Project description:A number of large wind farms are modelled using large eddy simulations to elucidate the entrainment process. A reference simulation without turbines and three farm simulations with different degrees of imposed atmospheric turbulence are presented. The entrainment process is assessed using proper orthogonal decomposition, which is employed to detect the largest and most energetic coherent turbulent structures. The dominant length scales responsible for the entrainment process are shown to grow further into the wind farm, but to be limited in extent by the streamwise turbine spacing, which could be taken into account when developing farm layouts. The self-organized motion or large coherent structures also yield high correlations between the power productions of consecutive turbines, which can be exploited through dynamic farm control.This article is part of the themed issue 'Wind energy in complex terrains'.
Project description:Recently, when studying folding of a SH3 domain, we discovered that the flows of transitions between protein states can be surprisingly similar to turbulent fluid flows. This similarity was not restricted by a vortex pattern of the flow fields but extended to a spatial correlation of flow fluctuations, resulting, in particular, in the structure functions such as in the Kolmogorov theory of homogeneous and isotropic turbulence. Here, we undertake a detailed analysis of spatial distribution of folding flows and their similarity to turbulent fluid flows. Using molecular dynamics simulations, we study folding of another benchmark system-Trp-cage miniprotein, which has different content of secondary structure elements and mechanism of folding.

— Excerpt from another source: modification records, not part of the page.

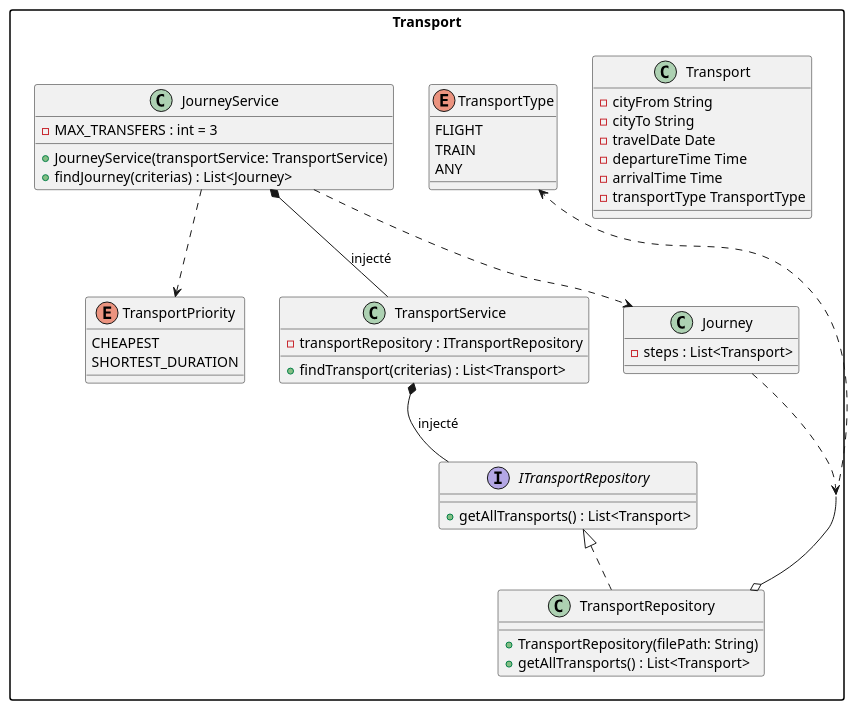
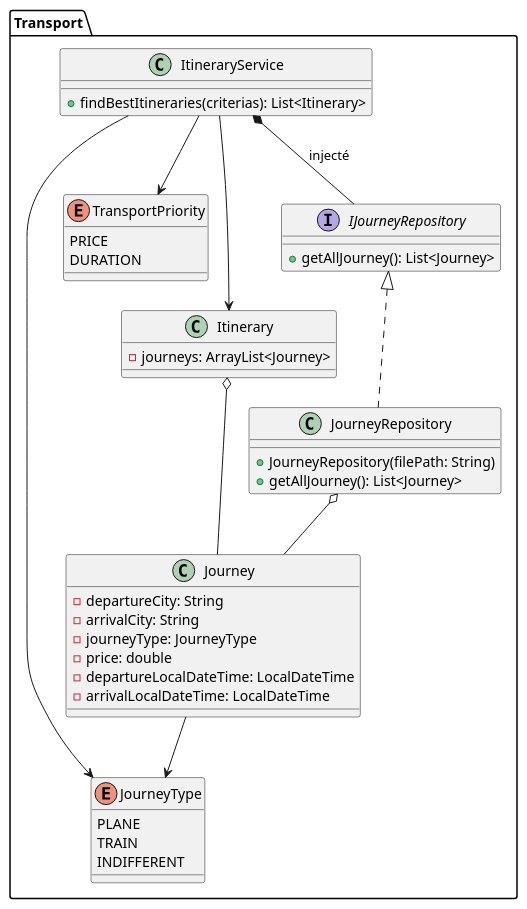
One commit to maud-genetet/s9-projet-test changed the diagram in diag/transport.puml. Above: the diagram before and after it, drawn with PlantUML.

Commit message:
diagram transport

```diff
--- a/diag/transport.puml
+++ b/diag/transport.puml
@@ -1,63 +1,53 @@
 @startuml
-
-skinparam packageStyle rectangle
-skinparam interfaceStyle strict
 
 package "Transport" {
 
-    class Transport {
-        - cityFrom String
-        - cityTo String
-        - travelDate Date
-        - departureTime Time
-        - arrivalTime Time
-        - transportType TransportType
-    }
-
-    enum TransportType {
-        FLIGHT
+        enum JourneyType {
+        PLANE
         TRAIN
-        ANY
+        INDIFFERENT
     }
 
     enum TransportPriority {
-        CHEAPEST
-        SHORTEST_DURATION
-    }
-
-    class TransportService {
-        - transportRepository : ITransportRepository
-
-        + findTransport(criterias) : List<Transport>
-    }
-
-    interface ITransportRepository {
-        + getAllTransports() : List<Transport>
-    }
-
-    class TransportRepository implements ITransportRepository {
-        + TransportRepository(filePath: String)
-        + getAllTransports() : List<Transport> 
+        PRICE
+        DURATION
     }
 
     class Journey {
-        - steps : List<Transport>
+        - departureCity: String
+        - arrivalCity: String
+        - journeyType: JourneyType
+        - price: double
+        - departureLocalDateTime: LocalDateTime
+        - arrivalLocalDateTime: LocalDateTime
     }
 
-    class JourneyService {
-        - MAX_TRANSFERS : int = 3
 
-        + JourneyService(transportService: TransportService)
-        + findJourney(criterias) : List<Journey>
+
+    class Itinerary {
+        - journeys: ArrayList<Journey>
+    }
+
+    class ItineraryService {
+        + findBestItineraries(criterias): List<Itinerary>
+    }
+
+    interface IJourneyRepository {
+        + getAllJourney(): List<Journey>
+    }
+
+    class JourneyRepository implements IJourneyRepository {
+        + JourneyRepository(filePath: String)
+        + getAllJourney(): List<Journey>
     }
 }
 
-TransportService *-- ITransportRepository : injecté
-TransportRepository o-- Transport
-Transport ..> TransportType 
-JourneyService ..> Journey
-JourneyService ..> TransportPriority
-JourneyService *-- TransportService : injecté
-Journey ..> Transport
+ItineraryService *-- IJourneyRepository : injecté
+JourneyRepository o-- Journey
+Itinerary o-- Journey
+ItineraryService --> Itinerary
+ItineraryService --> TransportPriority
+ItineraryService --> JourneyType
+Journey --> JourneyType
 
 @enduml
```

Calculating the probability fluxes of transitions in a three-dimensional space of collective variables, we have found that similar to the SH3 domain, the structure functions of the second and third orders correspond to the Kolmogorov functions. The spatial distributions of the probability fluxes are self-similar with a fractal dimension, and the fractal index decreases toward the native state, indicating that the flow becomes more turbulent as the native state is approached. We also show that the process of folding can be viewed as Brownian diffusion in the space of probability fluxes. The diffusion coefficient plays a role of the key parameter that defines the structures functions, similar to the rate of dissipation of kinetic energy in hydrodynamic turbulence. The obtained results, first, show that the very complex dynamics of protein folding allows a simple characterization in terms of scaling and diffusion of probability fluxes, and, secondly, they suggest that the turbulence phenomena similar to hydrodynamic turbulence are not specific of folding of a particular protein but are common to protein folding.